INPUT Block Start

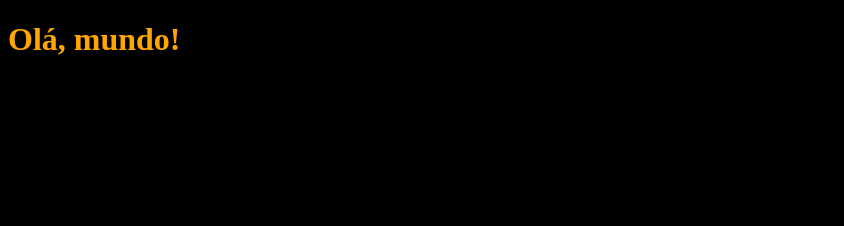
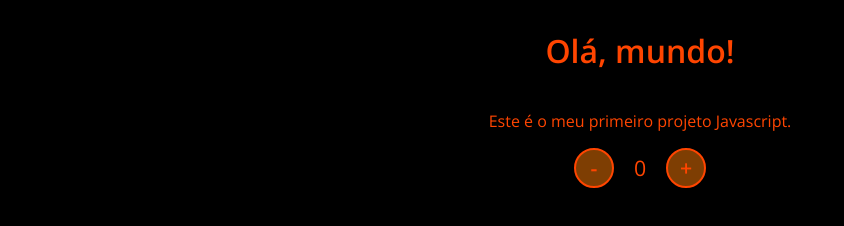
Before and after one commit to rafahcomf/Projeto-JS, a plain HTML site: page index.html in a window 1280 px wide. Shown: the whole page, without its empty margins (0-844 px from the left). Drawn offline with nearby package versions, Linux system fonts and the light colour scheme.

Commit message:
atualização projeto JS

```diff
--- a/assets/CSS/styles.css
+++ b/assets/CSS/styles.css
@@ -1,4 +1,38 @@
+
+@import url('https://fonts.googleapis.com/css2?family=Open+Sans:wght@300;600&display=swap');
+
+* {
+    font-family: 'Open Sans', sans-serif;
+}
+
 body {
-    color: orange;
+    display: flex;
+    align-items: center;
+    justify-content: center;
+    flex-direction: column;
     background-color: black;
+    color: orangered;
 }
+
+button {
+    height: 40px;
+    width: 40px;
+    border-radius: 50%;
+    border: 2px solid orangered;
+    background-color: rgba(252, 125, 6, 0.5);
+    color: orangered;
+    font-size: 16pt;
+    font-weight: 600;
+    text-align: center;
+}
+
+#counter {
+    display: flex;
+}
+
+#currentNumber {
+    display: flex;
+    align-items: center;
+    margin: 0 20px;
+    font-size: 16pt;
+}
--- a/assets/JS/Scripts.js
+++ b/assets/JS/Scripts.js
@@ -1 +1,11 @@
-console.log("Hello World!");
+var currentNumberWrapper = document.getElementById("currentNumber");
+var currentNumber = 0;
+
+function increment() {
+    currentNumber = currentNumber + 1;
+    currentNumberWrapper.innerHTML = currentNumber;
+}
+function decrement() {
+    currentNumber = currentNumber - 1;
+    currentNumberWrapper.innerHTML = currentNumber;
+}
--- a/index.html
+++ b/index.html
@@ -1,14 +1,23 @@
 <!DOCTYPE html>
 <html lang="en">
+
 <head>
     <meta charset="UTF-8">
     <meta http-equiv="X-UA-Compatible" content="IE=edge">
     <meta name="viewport" content="width=device-width, initial-scale=1.0">
     <link rel="stylesheet" href="/assets/CSS/styles.css">
-    <script src="assets/JS/Scripts.js"></script>
-    <title>Teste - Inserir JS no HTML.</title>
+    <title>Contador</title>
 </head>
+
 <body>
     <h1>Olá, mundo!</h1>
+    <p>Este é o meu primeiro projeto Javascript.</p>
+    <div id="counter">
+        <button name="subtractOne" onclick="decrement()">-</button>
+        <span id="currentNumber">0</span>
+        <button name="addOne" onclick="increment()">+</button>
+    </div>
+    <script src="/assets/JS/Scripts.js"></script>
 </body>
+
 </html>
```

INPUT Block End

▸ **TASK DESCRIPTION**
Say how many lines in the records hold the string "styles", please, and add no other words.

▸ **RESULT OF THE TASK**
3